Meanwhile, at the Rest Stop…

For riders, the rest stops are magical oases that seem to pop up from nowhere exactly when one is starting to feel a bit tummy-grumbly. It’s a lesser-known fact that the elves who make the rest stops happen are packed up and out of camp no later than 6:00am in order to set up and to be prepared for that first hungry rider.

There is a great amount of fruit cut, for example, as you can see from this fruit cutting time lapse.

The breakdown is swift and impressive, ensuring that little to no trace is left and that all the remaining foods and utensils have found their way back to where they belong.

A Tale of Two Lakes: Day 3 of the Oregon Bicycle Ride 2017

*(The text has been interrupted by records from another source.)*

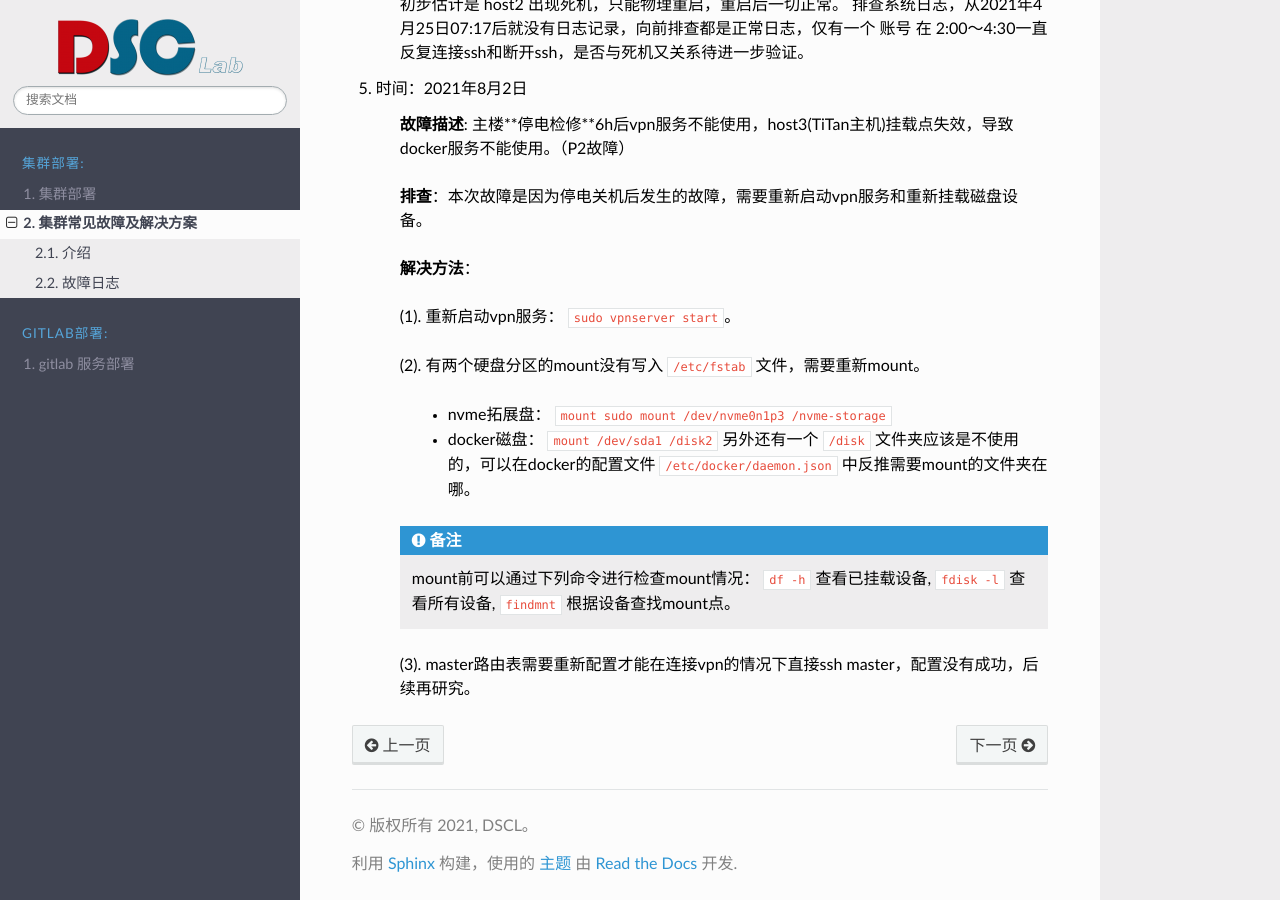
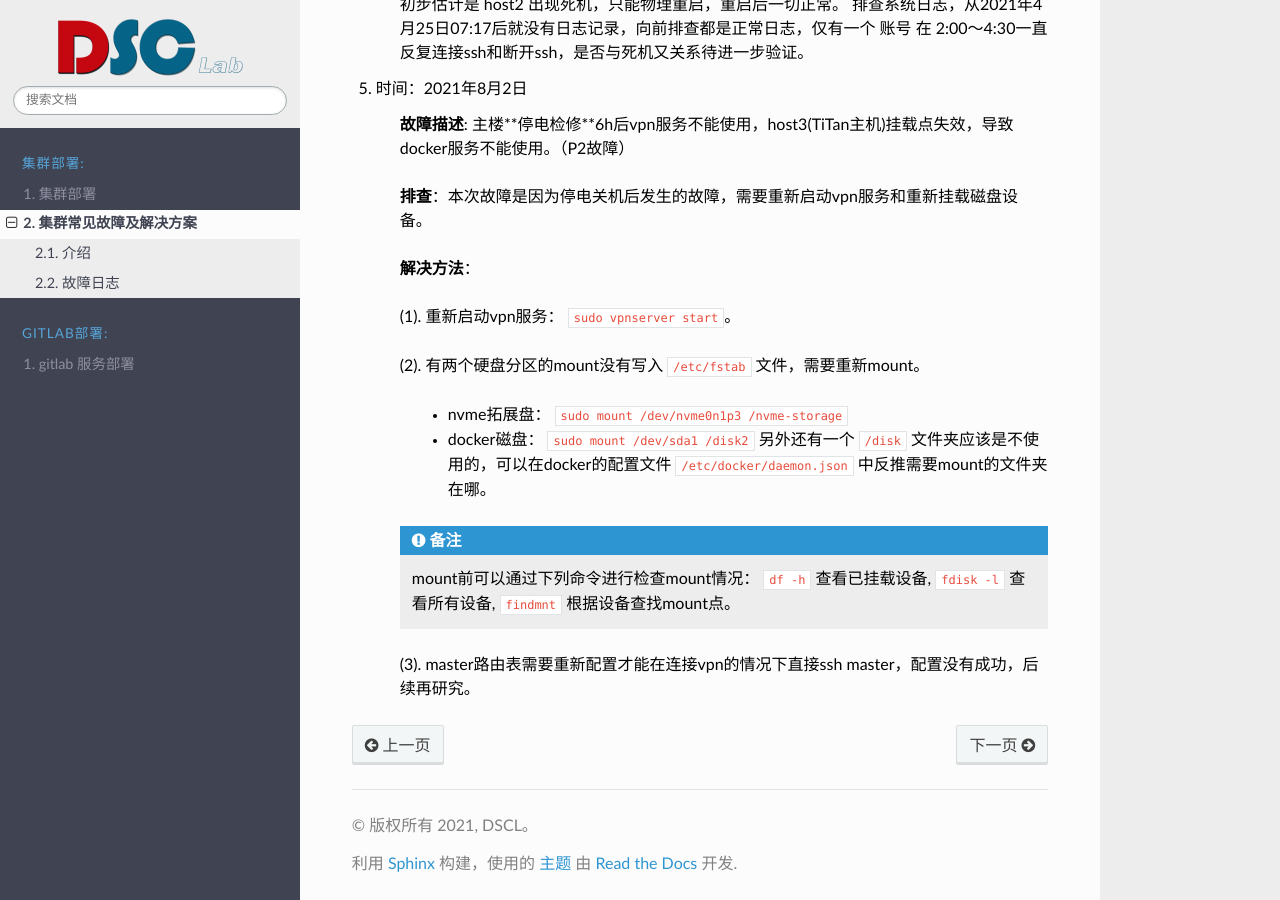
Before and after one commit to CDDSCLab/dscl-docs, a Sphinx documentation site: the page built from source/cluster/deployment/question.rst, in a window 1280 px wide and 900 px high, scrolled down 2680 px. Built offline with Sphinx 7.4.7 and the Read the Docs theme 2.0.0, drawn with Linux system fonts in a browser that asks for light colours; formulas are drawn with MathJax 3.

Commit message:
update 2021-08-02 log
remove dup words.

```diff
--- a/source/cluster/deployment/question.rst
+++ b/source/cluster/deployment/question.rst
@@ -122,9 +122,9 @@
 
     (2). 有两个硬盘分区的mount没有写入 ``/etc/fstab`` 文件，需要重新mount。
 
-        * nvme拓展盘： ``mount sudo mount /dev/nvme0n1p3 /nvme-storage``
+        * nvme拓展盘： ``sudo mount /dev/nvme0n1p3 /nvme-storage``
 
-        * docker磁盘： ``mount /dev/sda1 /disk2`` 另外还有一个 ``/disk`` 文件夹应该是不使用的，可以在docker的配置文件 ``/etc/docker/daemon.json`` 中反推需要mount的文件夹在哪。
+        * docker磁盘： ``sudo mount /dev/sda1 /disk2`` 另外还有一个 ``/disk`` 文件夹应该是不使用的，可以在docker的配置文件 ``/etc/docker/daemon.json`` 中反推需要mount的文件夹在哪。
 
     .. note::
         mount前可以通过下列命令进行检查mount情况： ``df -h`` 查看已挂载设备, ``fdisk -l`` 查看所有设备, ``findmnt`` 根据设备查找mount点。
```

Ride Basics

From/To: Crater Lake Loop (optional)
Number of miles: Up to 59
Elevation: Up to 6,350 feet
Weather: Temperate with a side of showers

Options, Options

Crater Lake

As Alice shared later in the evening, there are roughly 300 million people living the United States, and roughly 300 folks rode up to Crater Lake on Day Three. That makes Day Three’s option to Crater Lake a one-in-a-million experience. And wow, what an experience!

The road for part of the loop was under construction, so most folks heeded Stan’s suggestion to end at the rest stop at Skell Head, which was the part of the rim ride sporting the most beautiful views. The clear morning weather promised unhindered vistas of the entire lake, and the lake did not disappoint.

Most riders returned to Diamond Lake by 1:00pm with their phones/cameras laden with gorgeous photos and their bodies ready for the delicious lunch that our fearless caterers had prepared.

Diamond Lake

Ducks at Diamond LakeThose who chose to opt out of the Crater Lake loop didn’t have to go far to witness the natural lakeside beauty of Oregon. Diamond Lake boasts a 12-mile paved path around the lake’s perimeter, punctuated by a resort, pizza place, and serene marshes.

Whether folks walked, biked, or rented a boat for the morning, it’s safe to say that everyone had a full dollop of natural splendor that made Day Three one for the books.

Also, there were ducks.


Featured image photo courtesy of Jason Kuhn